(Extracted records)
******
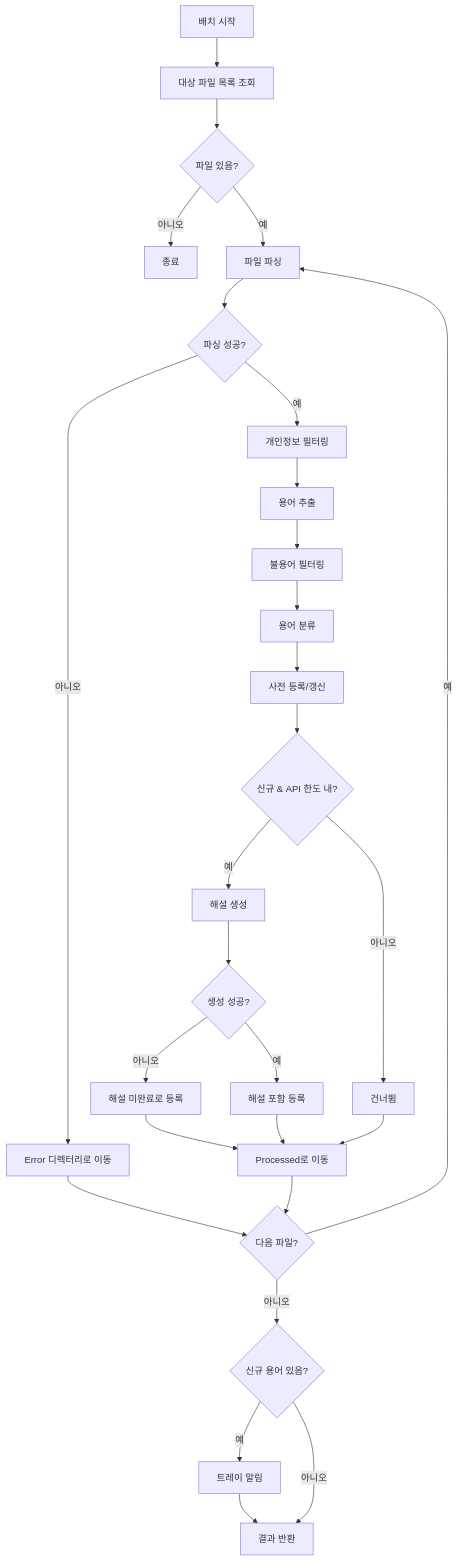
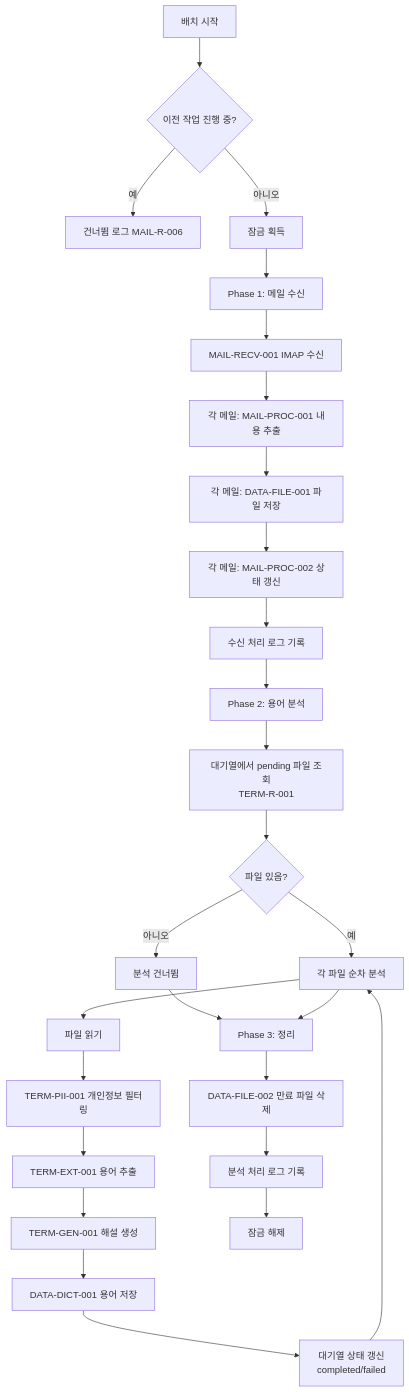
The first of 3 diagrams in docs/specs/functions/func_term-batch-001.md (woongki-jung/Hackathon), drawn with Mermaid before and after one commit. The commit also changed other lines of this file and 113 other files, not shown here.

````diff
--- a/docs/specs/functions/func_term-batch-001.md
+++ b/docs/specs/functions/func_term-batch-001.md
@@ -70,30 +40,29 @@
 ```mermaid
 flowchart TD
-    A[배치 시작] --> B[대상 파일 목록 조회]
-    B --> C{파일 있음?}
-    C -- 아니오 --> D[종료]
-    C -- 예 --> E[파일 파싱]
-    E --> F{파싱 성공?}
-    F -- 아니오 --> G[Error 디렉터리로 이동]
-    G --> H{다음 파일?}
-    F -- 예 --> I[개인정보 필터링]
-    I --> J[용어 추출]
-    J --> K[불용어 필터링]
-    K --> L[용어 분류]
-    L --> M[사전 등록/갱신]
-    M --> N{신규 & API 한도 내?}
-    N -- 예 --> O[해설 생성]
-    N -- 아니오 --> P[건너뜀]
-    O --> Q{생성 성공?}
-    Q -- 아니오 --> R[해설 미완료로 등록]
-    Q -- 예 --> S[해설 포함 등록]
-    R --> T[Processed로 이동]
-    S --> T
-    P --> T
-    T --> H
-    H -- 예 --> E
-    H -- 아니오 --> U{신규 용어 있음?}
-    U -- 예 --> V[트레이 알림]
-    V --> W[결과 반환]
-    U -- 아니오 --> W
+    A[배치 시작] --> B{이전 작업 진행 중?}
+    B -- 예 --> C[건너뜀 로그 MAIL-R-006]
+    B -- 아니오 --> D[잠금 획득]
+    D --> E["Phase 1: 메일 수신"]
+    E --> E1[MAIL-RECV-001 IMAP 수신]
+    E1 --> E2[각 메일: MAIL-PROC-001 내용 추출]
+    E2 --> E3[각 메일: DATA-FILE-001 파일 저장]
+    E3 --> E4[각 메일: MAIL-PROC-002 상태 갱신]
+    E4 --> E5[수신 처리 로그 기록]
+    E5 --> F["Phase 2: 용어 분석"]
+    F --> F1[대기열에서 pending 파일 조회<br/>TERM-R-001]
+    F1 --> F2{파일 있음?}
+    F2 -- 아니오 --> G[분석 건너뜀]
+    F2 -- 예 --> F3[각 파일 순차 분석]
+    F3 --> F4[파일 읽기]
+    F4 --> F5[TERM-PII-001 개인정보 필터링]
+    F5 --> F6[TERM-EXT-001 용어 추출]
+    F6 --> F7[TERM-GEN-001 해설 생성]
+    F7 --> F8[DATA-DICT-001 용어 저장]
+    F8 --> F9[대기열 상태 갱신<br/>completed/failed]
+    F9 --> F3
+    G --> H["Phase 3: 정리"]
+    F3 --> H
+    H --> H1[DATA-FILE-002 만료 파일 삭제]
+    H1 --> H2[분석 처리 로그 기록]
+    H2 --> I[잠금 해제]
 ```
````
******
From the records given above, reproduce all text exactly and exclude each picture.

Result for this exercise:
The first of 3 diagrams in docs/specs/functions/func_term-batch-001.md (woongki-jung/Hackathon), drawn with Mermaid before and after one commit. The commit also changed other lines of this file and 113 other files, not shown here.

````diff
--- a/docs/specs/functions/func_term-batch-001.md
+++ b/docs/specs/functions/func_term-batch-001.md
@@ -70,30 +40,29 @@
 ```mermaid
 flowchart TD
-    A[배치 시작] --> B[대상 파일 목록 조회]
-    B --> C{파일 있음?}
-    C -- 아니오 --> D[종료]
-    C -- 예 --> E[파일 파싱]
-    E --> F{파싱 성공?}
-    F -- 아니오 --> G[Error 디렉터리로 이동]
-    G --> H{다음 파일?}
-    F -- 예 --> I[개인정보 필터링]
-    I --> J[용어 추출]
-    J --> K[불용어 필터링]
-    K --> L[용어 분류]
-    L --> M[사전 등록/갱신]
-    M --> N{신규 & API 한도 내?}
-    N -- 예 --> O[해설 생성]
-    N -- 아니오 --> P[건너뜀]
-    O --> Q{생성 성공?}
-    Q -- 아니오 --> R[해설 미완료로 등록]
-    Q -- 예 --> S[해설 포함 등록]
-    R --> T[Processed로 이동]
-    S --> T
-    P --> T
-    T --> H
-    H -- 예 --> E
-    H -- 아니오 --> U{신규 용어 있음?}
-    U -- 예 --> V[트레이 알림]
-    V --> W[결과 반환]
-    U -- 아니오 --> W
+    A[배치 시작] --> B{이전 작업 진행 중?}
+    B -- 예 --> C[건너뜀 로그 MAIL-R-006]
+    B -- 아니오 --> D[잠금 획득]
+    D --> E["Phase 1: 메일 수신"]
+    E --> E1[MAIL-RECV-001 IMAP 수신]
+    E1 --> E2[각 메일: MAIL-PROC-001 내용 추출]
+    E2 --> E3[각 메일: DATA-FILE-001 파일 저장]
+    E3 --> E4[각 메일: MAIL-PROC-002 상태 갱신]
+    E4 --> E5[수신 처리 로그 기록]
+    E5 --> F["Phase 2: 용어 분석"]
+    F --> F1[대기열에서 pending 파일 조회<br/>TERM-R-001]
+    F1 --> F2{파일 있음?}
+    F2 -- 아니오 --> G[분석 건너뜀]
+    F2 -- 예 --> F3[각 파일 순차 분석]
+    F3 --> F4[파일 읽기]
+    F4 --> F5[TERM-PII-001 개인정보 필터링]
+    F5 --> F6[TERM-EXT-001 용어 추출]
+    F6 --> F7[TERM-GEN-001 해설 생성]
+    F7 --> F8[DATA-DICT-001 용어 저장]
+    F8 --> F9[대기열 상태 갱신<br/>completed/failed]
+    F9 --> F3
+    G --> H["Phase 3: 정리"]
+    F3 --> H
+    H --> H1[DATA-FILE-002 만료 파일 삭제]
+    H1 --> H2[분석 처리 로그 기록]
+    H2 --> I[잠금 해제]
 ```
````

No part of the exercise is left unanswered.